▶ _Task objective_: Your task is to repeat the lines below exactly, excluding any pictures they contain.

(Change detection outputs)
---+---

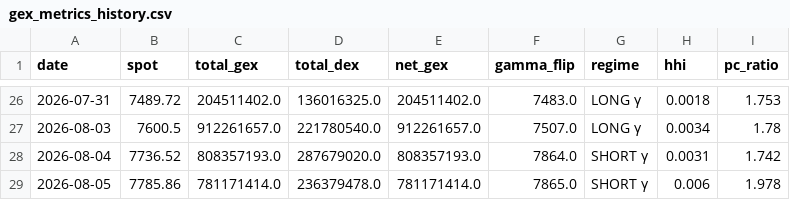
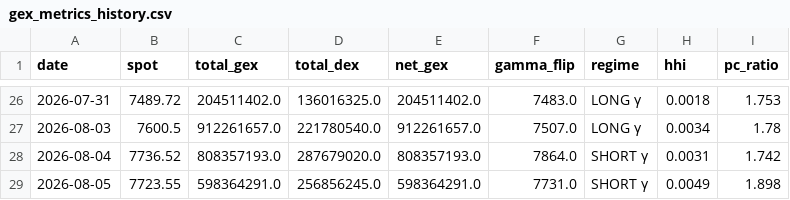
Before and after one commit to electribe15/DerivativeAnalytics, a CSV file: gex_history/gex_metrics_history.csv, drawn as a sheet; only a part is shown, gaps mark what is left out.

```diff
--- a/gex_history/gex_metrics_history.csv
+++ b/gex_history/gex_metrics_history.csv
@@ -28,2 +28,2 @@ date,spot,total_gex,total_dex,net_gex,gamma_flip,regime,hhi,pc_ratio
 2026-08-04,7736.52,808357193.0,287679020.0,808357193.0,7864.0,SHORT γ,0.0031,1.742
-2026-08-05,7785.86,781171414.0,236379478.0,781171414.0,7865.0,SHORT γ,0.006,1.978
+2026-08-05,7723.55,598364291.0,256856245.0,598364291.0,7731.0,SHORT γ,0.0049,1.898
```
Also changed, not shown: paper_trades/positions.csv, paper_trades/skip_log.csv, 3 other files.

---+---

▶ _Written reply_:
Before and after one commit to electribe15/DerivativeAnalytics, a CSV file: gex_history/gex_metrics_history.csv, drawn as a sheet; only a part is shown, gaps mark what is left out.

```diff
--- a/gex_history/gex_metrics_history.csv
+++ b/gex_history/gex_metrics_history.csv
@@ -28,2 +28,2 @@ date,spot,total_gex,total_dex,net_gex,gamma_flip,regime,hhi,pc_ratio
 2026-08-04,7736.52,808357193.0,287679020.0,808357193.0,7864.0,SHORT γ,0.0031,1.742
-2026-08-05,7785.86,781171414.0,236379478.0,781171414.0,7865.0,SHORT γ,0.006,1.978
+2026-08-05,7723.55,598364291.0,256856245.0,598364291.0,7731.0,SHORT γ,0.0049,1.898
```
Also changed, not shown: paper_trades/positions.csv, paper_trades/skip_log.csv, 3 other files.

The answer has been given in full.